Dimick guided creation of a single-topic magazine issue on global fresh water in April 2010, and directed a year-long series on global population called “7 Billion” in 2011. And he originated and orchestrated the creation of a 74-page, three-story project on climate change called “Global Warming: Bulletins from a Warmer World” in 2004.
“It is very humbling to be recognized by the NPPA for my work, which is as much the work of many collaborators and supporters as it is my own,” Dimick told News Photographer magazine today. “The many stories on environmental issues we have published in National Geographic in recent years would never have happened without the strong support of editors Chris Johns and Bill Allen. They have willingly tolerated my obsession for visualizing global environmental change with documentary photojournalism.
“If anything I hope that this recognition will raise the profile of environmental photojournalism, and the possibilities it offers as a way for photojournalists to show and explain the changes we see in the world now.”
He says that environmental issues will only become central to the concerns and work of photojournalists as the world continues to confront more extreme weather, melting ice caps, shifting seasons, rising seas, and other expanding impacts of humanity's love affair for fossil carbon fuels.
"As the world changes we see more and more that environmental photojournalists can be on the front lines showing and explaining with their pictures what is happening on the ground as climate change drives more crop failures, droughts, and floods, and as a result create the kinds of political unrest and turmoil that challenge the security of nations and human civilization in years ahead. Rapidly rising food prices sparked the Arab Spring revolution in Tunisia two years ago, and food riots in Mexico in 2008 were caused by corn crop shortages. We are only beginning to see impacts on freshwater and food supplies worldwide as climate and weather conditions shift to a new state."

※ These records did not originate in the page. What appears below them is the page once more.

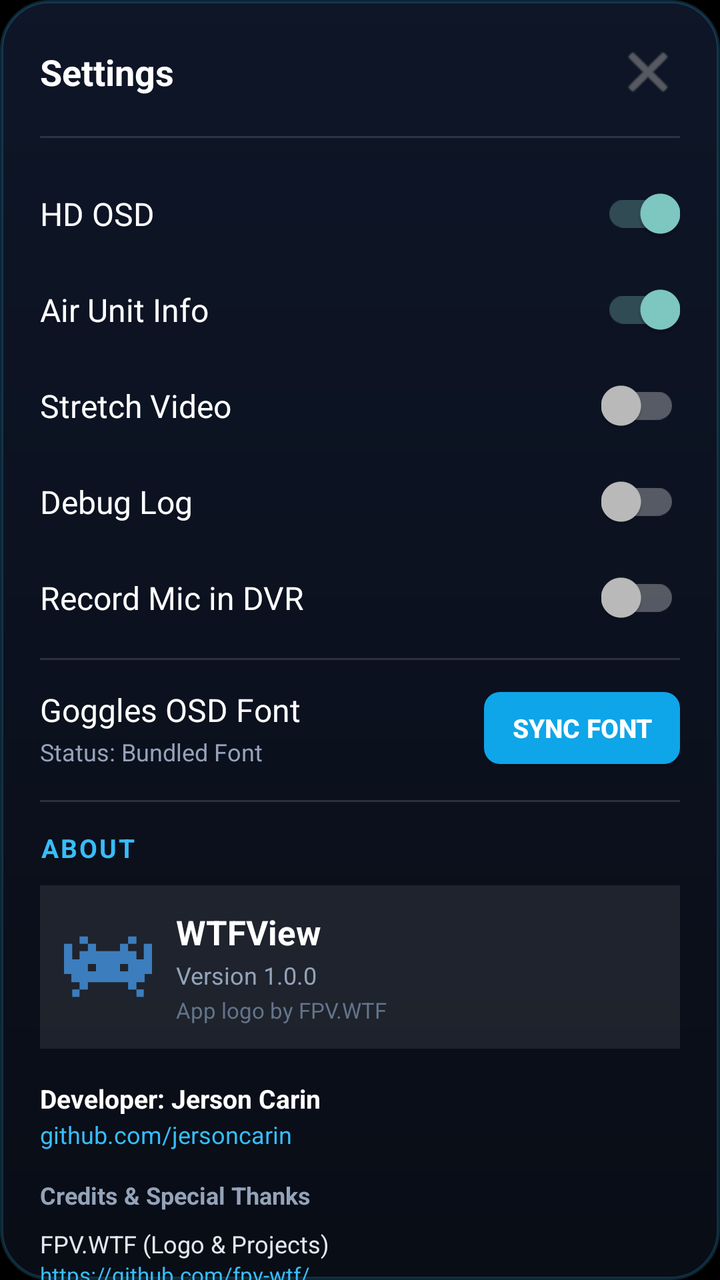
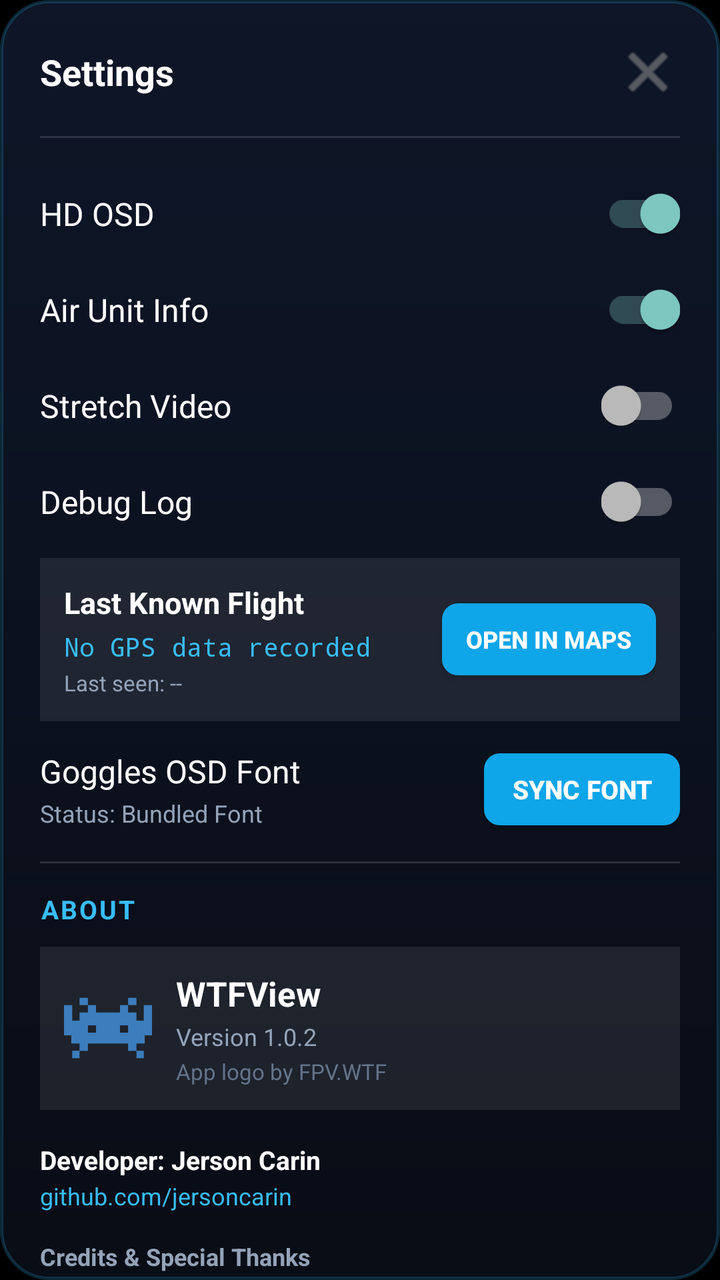

Two renders of the same Android screen: before a commit and after it. Below are the layout's source before the change and the commit's diff.
<!-- AndroidManifest.xml: application theme Theme.WTFView -->
<!-- res/layout/dialog_settings.xml -->
<?xml version="1.0" encoding="utf-8"?>
<ScrollView xmlns:android="http://schemas.android.com/apk/res/android"
    xmlns:app="http://schemas.android.com/apk/res-auto"
    android:layout_width="match_parent"
    android:layout_height="wrap_content"
    android:background="@drawable/bg_card_waiting"
    android:scrollbars="none"
    android:overScrollMode="never">

    <LinearLayout
        android:layout_width="match_parent"
        android:layout_height="wrap_content"
        android:orientation="vertical"
        android:padding="20dp">

        <LinearLayout
            android:layout_width="match_parent"
            android:layout_height="wrap_content"
            android:orientation="horizontal"
            android:gravity="center_vertical"
            android:layout_marginBottom="16dp">

            <TextView
                android:layout_width="0dp"
                android:layout_height="wrap_content"
                android:layout_weight="1"
                android:text="Settings"
                android:textColor="#FFFFFF"
                android:textSize="18sp"
                android:textStyle="bold" />

            <ImageButton
                android:id="@+id/btnCloseSettings"
                android:layout_width="32dp"
                android:layout_height="32dp"
                android:background="?attr/selectableItemBackgroundBorderless"
                android:src="@android:drawable/ic_menu_close_clear_cancel"
                app:tint="#888888" />
        </LinearLayout>

        <View
            android:layout_width="match_parent"
            android:layout_height="1dp"
            android:background="#22FFFFFF"
            android:layout_marginBottom="14dp" />

        <LinearLayout
            android:layout_width="match_parent"
            android:layout_height="48dp"
            android:orientation="horizontal"
            android:gravity="center_vertical">

            <TextView
                android:layout_width="0dp"
                android:layout_height="wrap_content"
                android:layout_weight="1"
                android:text="HD OSD"
                android:textColor="#FFFFFF"
                android:textSize="16sp" />

            <androidx.appcompat.widget.SwitchCompat
                android:id="@+id/switchOsd"
                android:layout_width="wrap_content"
                android:layout_height="wrap_content"
                android:checked="true" />
        </LinearLayout>

        <LinearLayout
            android:layout_width="match_parent"
            android:layout_height="48dp"
            android:orientation="horizontal"
            android:gravity="center_vertical">

            <TextView
                android:layout_width="0dp"
                android:layout_height="wrap_content"
                android:layout_weight="1"
                android:text="Air Unit Info"
                android:textColor="#FFFFFF"
                android:textSize="16sp" />

            <androidx.appcompat.widget.SwitchCompat
                android:id="@+id/switchAuHud"
                android:layout_width="wrap_content"
                android:layout_height="wrap_content"
                android:checked="true" />
        </LinearLayout>

        <LinearLayout
            android:layout_width="match_parent"
            android:layout_height="48dp"
            android:orientation="horizontal"
            android:gravity="center_vertical">

            <TextView
                android:layout_width="0dp"
                android:layout_height="wrap_content"
                android:layout_weight="1"
                android:text="Stretch Video"
                android:textColor="#FFFFFF"
                android:textSize="16sp" />

            <androidx.appcompat.widget.SwitchCompat
                android:id="@+id/switchStretch"
                android:layout_width="wrap_content"
                android:layout_height="wrap_content"
                android:checked="false" />
        </LinearLayout>

        <LinearLayout
            android:layout_width="match_parent"
            android:layout_height="48dp"
            android:orientation="horizontal"
            android:gravity="center_vertical">

            <TextView
                android:layout_width="0dp"
                android:layout_height="wrap_content"
                android:layout_weight="1"
                android:text="Debug Log"
                android:textColor="#FFFFFF"
                android:textSize="16sp" />

            <androidx.appcompat.widget.SwitchCompat
                android:id="@+id/switchDebugLog"
                android:layout_width="wrap_content"
                android:layout_height="wrap_content"
                android:checked="false" />
        </LinearLayout>

        <LinearLayout
            android:layout_width="match_parent"
            android:layout_height="48dp"
            android:orientation="horizontal"
            android:gravity="center_vertical">

            <TextView
                android:layout_width="0dp"
                android:layout_height="wrap_content"
                android:layout_weight="1"
                android:text="Record Mic in DVR"
                android:textColor="#FFFFFF"
                android:textSize="16sp" />

            <androidx.appcompat.widget.SwitchCompat
                android:id="@+id/switchRecordMic"
                android:layout_width="wrap_content"
                android:layout_height="wrap_content"
                android:checked="false" />
        </LinearLayout>

        <View
            android:layout_width="match_parent"
            android:layout_height="1dp"
            android:background="#22FFFFFF"
            android:layout_marginTop="6dp"
            android:layout_marginBottom="12dp" />

        <LinearLayout
            android:layout_width="match_parent"
            android:layout_height="wrap_content"
            android:orientation="horizontal"
            android:gravity="center_vertical"
            android:paddingTop="2dp"
            android:paddingBottom="2dp">

            <LinearLayout
                android:layout_width="0dp"
                android:layout_height="wrap_content"
                android:layout_weight="1"
                android:orientation="vertical">

                <TextView
                    android:layout_width="wrap_content"
                    android:layout_height="wrap_content"
                    android:text="Goggles OSD Font"
                    android:textColor="#FFFFFF"
                    android:textSize="16sp" />

                <TextView
                    android:id="@+id/tvFontStatus"
                    android:layout_width="wrap_content"
                    android:layout_height="wrap_content"
                    android:text="Status: Bundled Font"
                    android:textColor="#94A3B8"
                    android:textSize="12sp"
                    android:layout_marginTop="2dp" />
            </LinearLayout>

            <Button
                android:id="@+id/btnSyncFont"
                android:layout_width="wrap_content"
                android:layout_height="36dp"
                android:text="Sync Font"
                android:textSize="13sp"
                android:textStyle="bold"
                android:textColor="#FFFFFF"
                android:background="@drawable/bg_button_sync"
                android:paddingStart="14dp"
                android:paddingEnd="14dp" />
        </LinearLayout>

        <View
            android:layout_width="match_parent"
            android:layout_height="1dp"
            android:background="#22FFFFFF"
            android:layout_marginTop="14dp"
            android:layout_marginBottom="14dp" />

        <TextView
            android:layout_width="wrap_content"
            android:layout_height="wrap_content"
            android:text="About"
            android:textColor="#38BDF8"
            android:textSize="13sp"
            android:textStyle="bold"
            android:textAllCaps="true"
            android:letterSpacing="0.08"
            android:layout_marginBottom="10dp" />

        <LinearLayout
            android:layout_width="match_parent"
            android:layout_height="wrap_content"
            android:orientation="horizontal"
            android:gravity="center_vertical"
            android:background="#15FFFFFF"
            android:padding="12dp"
            android:layout_marginBottom="12dp">

            <ImageView
                android:layout_width="44dp"
                android:layout_height="44dp"
                android:src="@drawable/app_logo"
                android:layout_marginEnd="12dp"
                android:contentDescription="WTFView Logo" />

            <LinearLayout
                android:layout_width="0dp"
                android:layout_height="wrap_content"
                android:layout_weight="1"
                android:orientation="vertical">

                <TextView
                    android:layout_width="wrap_content"
                    android:layout_height="wrap_content"
                    android:text="WTFView"
                    android:textColor="#FFFFFF"
                    android:textSize="17sp"
                    android:textStyle="bold" />

                <TextView
                    android:id="@+id/tvAppVersion"
                    android:layout_width="wrap_content"
                    android:layout_height="wrap_content"
                    android:text="Version 1.0.0"
                    android:textColor="#94A3B8"
                    android:textSize="12sp"
                    android:layout_marginTop="2dp" />

                <TextView
                    android:layout_width="wrap_content"
                    android:layout_height="wrap_content"
                    android:text="App logo by FPV.WTF"
                    android:textColor="#64748B"
                    android:textSize="11sp"
                    android:layout_marginTop="2dp" />
            </LinearLayout>
        </LinearLayout>

        <LinearLayout
            android:id="@+id/layoutDevLink"
            android:layout_width="match_parent"
            android:layout_height="wrap_content"
            android:orientation="vertical"
            android:clickable="true"
            android:focusable="true"
            android:background="?attr/selectableItemBackground"
            android:paddingTop="4dp"
            android:paddingBottom="8dp">

            <TextView
                android:layout_width="wrap_content"
                android:layout_height="wrap_content"
                android:text="Developer: Jerson Carin"
                android:textColor="#FFFFFF"
                android:textSize="13sp"
                android:textStyle="bold" />

            <TextView
                android:layout_width="wrap_content"
                android:layout_height="wrap_content"
                android:text="github.com/jersoncarin"
                android:textColor="#38BDF8"
                android:textSize="12sp"
                android:layout_marginTop="1dp" />
        </LinearLayout>

        <TextView
            android:layout_width="wrap_content"
            android:layout_height="wrap_content"
            android:text="Credits &amp; Special Thanks"
            android:textColor="#94A3B8"
            android:textSize="12sp"
            android:textStyle="bold"
            android:layout_marginTop="6dp"
            android:layout_marginBottom="4dp" />

        <LinearLayout
            android:id="@+id/layoutFpvWtfLink"
            android:layout_width="match_parent"
            android:layout_height="wrap_content"
            android:orientation="vertical"
            android:clickable="true"
            android:focusable="true"
            android:background="?attr/selectableItemBackground"
            android:paddingTop="4dp"
            android:paddingBottom="6dp">

            <TextView
                android:layout_width="wrap_content"
                android:layout_height="wrap_content"
                android:text="FPV.WTF (Logo &amp; Projects)"
                android:textColor="#E2E8F0"
                android:textSize="12sp" />

            <TextView
                android:layout_width="wrap_content"
                android:layout_height="wrap_content"
                android:text="https://github.com/fpv-wtf/"
                android:textColor="#38BDF8"
                android:textSize="11sp" />
        </LinearLayout>

        <LinearLayout
            android:id="@+id/layoutDigiViewLink"
            android:layout_width="match_parent"
            android:layout_height="wrap_content"
            android:orientation="vertical"
            android:clickable="true"
            android:focusable="true"
            android:background="?attr/selectableItemBackground"
            android:paddingTop="4dp"
            android:paddingBottom="4dp">

            <TextView
                android:layout_width="wrap_content"
                android:layout_height="wrap_content"
                android:text="DigiView-Android (fpvout)"
                android:textColor="#E2E8F0"
                android:textSize="12sp" />

            <TextView
                android:layout_width="wrap_content"
                android:layout_height="wrap_content"
                android:text="https://github.com/fpvout/DigiView-Android"
                android:textColor="#38BDF8"
                android:textSize="11sp" />
        </LinearLayout>

    </LinearLayout>
</ScrollView>
<!-- resources referenced by this layout -->
<resources>
  <!-- drawable app_logo: png bitmap (drawable, 833 bytes) -->
  <!-- drawable bg_button_sync (drawable) -->
  <?xml version="1.0" encoding="utf-8"?>
  <selector xmlns:android="http://schemas.android.com/apk/res/android">
      <item android:state_pressed="true">
          <shape android:shape="rectangle">
              <solid android:color="#0284C7" />
              <corners android:radius="8dp" />
          </shape>
      </item>
      <item android:state_enabled="false">
          <shape android:shape="rectangle">
              <solid android:color="#334155" />
              <corners android:radius="8dp" />
          </shape>
      </item>
      <item>
          <shape android:shape="rectangle">
              <solid android:color="#0EA5E9" />
              <corners android:radius="8dp" />
          </shape>
      </item>
  </selector>
  <!-- drawable bg_card_waiting (drawable) -->
  <?xml version="1.0" encoding="utf-8"?>
  <shape xmlns:android="http://schemas.android.com/apk/res/android"
      android:shape="rectangle">
      <gradient
          android:angle="270"
          android:startColor="#F00F172A"
          android:endColor="#FA090D16" />
      <stroke android:width="1.5dp" android:color="#3338BDF8" />
      <corners android:radius="24dp" />
  </shape>
  <style name="Theme.WTFView" parent="Theme.AppCompat.NoActionBar">
          <item name="android:windowFullscreen">true</item>
          <item name="android:windowContentOverlay">@null</item>
          <item name="android:windowBackground">@color/black</item>
      </style>
  <color name="black">#FF000000</color>
</resources>

<!-- the commit's change to res/layout/dialog_settings.xml (unified diff, before → after) -->
@@ -130,31 +130,67 @@
 
         <LinearLayout
             android:layout_width="match_parent"
-            android:layout_height="48dp"
-            android:orientation="horizontal"
-            android:gravity="center_vertical">
-
-            <TextView
-                android:layout_width="0dp"
-                android:layout_height="wrap_content"
-                android:layout_weight="1"
-                android:text="Record Mic in DVR"
-                android:textColor="#FFFFFF"
-                android:textSize="16sp" />
-
-            <androidx.appcompat.widget.SwitchCompat
-                android:id="@+id/switchRecordMic"
-                android:layout_width="wrap_content"
-                android:layout_height="wrap_content"
-                android:checked="false" />
-        </LinearLayout>
-
-        <View
-            android:layout_width="match_parent"
-            android:layout_height="1dp"
-            android:background="#22FFFFFF"
-            android:layout_marginTop="6dp"
-            android:layout_marginBottom="12dp" />
+            android:layout_height="wrap_content"
+            android:orientation="vertical"
+            android:background="#15FFFFFF"
+            android:padding="12dp"
+            android:layout_marginTop="4dp"
+            android:layout_marginBottom="12dp">
+
+            <LinearLayout
+                android:layout_width="match_parent"
+                android:layout_height="wrap_content"
+                android:orientation="horizontal"
+                android:gravity="center_vertical">
+
+                <LinearLayout
+                    android:layout_width="0dp"
+                    android:layout_height="wrap_content"
+                    android:layout_weight="1"
+                    android:orientation="vertical">
+
+                    <TextView
+                        android:layout_width="wrap_content"
+                        android:layout_height="wrap_content"
+                        android:text="Last Known Flight"
+                        android:textColor="#FFFFFF"
+                        android:textSize="15sp"
+                        android:textStyle="bold" />
+
+                    <TextView
+                        android:id="@+id/tvLastGpsCoords"
+                        android:layout_width="wrap_content"
+                        android:layout_height="wrap_content"
+                        android:text="No GPS data recorded"
+                        android:textColor="#38BDF8"
+                        android:textSize="13sp"
+                        android:fontFamily="monospace"
+                        android:layout_marginTop="3dp" />
+
+                    <TextView
+                        android:id="@+id/tvLastGpsTime"
+                        android:layout_width="wrap_content"
+                        android:layout_height="wrap_content"
+                        android:text="Last seen: --"
+                        android:textColor="#94A3B8"
+                        android:textSize="11sp"
+                        android:layout_marginTop="2dp" />
+                </LinearLayout>
+
+                <Button
+                    android:id="@+id/btnOpenInMaps"
+                    android:layout_width="wrap_content"
+                    android:layout_height="36dp"
+                    android:text="Open in Maps"
+                    android:textSize="12sp"
+                    android:textStyle="bold"
+                    android:textColor="#FFFFFF"
+                    android:background="@drawable/bg_button_sync"
+                    android:paddingStart="12dp"
+                    android:paddingEnd="12dp" />
+            </LinearLayout>
+        </LinearLayout>
+
 
         <LinearLayout
             android:layout_width="match_parent"
@@ -252,7 +288,7 @@
                     android:id="@+id/tvAppVersion"
                     android:layout_width="wrap_content"
                     android:layout_height="wrap_content"
-                    android:text="Version 1.0.0"
+                    android:text="Version 1.0.2"
                     android:textColor="#94A3B8"
                     android:textSize="12sp"
                     android:layout_marginTop="2dp" />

Dimick joined the Geographic in in 1980 and was a picture editor for National Geographic Traveler from 1984 to 1987. He joined the magazine staff as a picture editor in 1991 after a decade of editing a dozen Geographic books and working for Traveler. Dimick has specialized in environmental coverage since 1998.
Before National Geographic, Dimick worked as a photojournalist, picture editor, and reporter for daily newspapers in Oregon and Washington, including the Corvallis (OR) Gazette Times, the McMinnville (OR) News-Register, the Pendleton East Oregonian, and the Walla Walla (WA) Union Bulletin. From 1978 until 1980, he was a picture editor for The Courier-Journal in Louisville, KY.
Dimick has an agricultural degree from Oregon State University and a master’s degree in agricultural journalism from the University of Wisconsin-Madison. Since 2008, he’s has been a co-organizer of the annual Aspen Environment Forum, and for 16 years he’s been a faculty member at the historic Missouri Photo Workshop.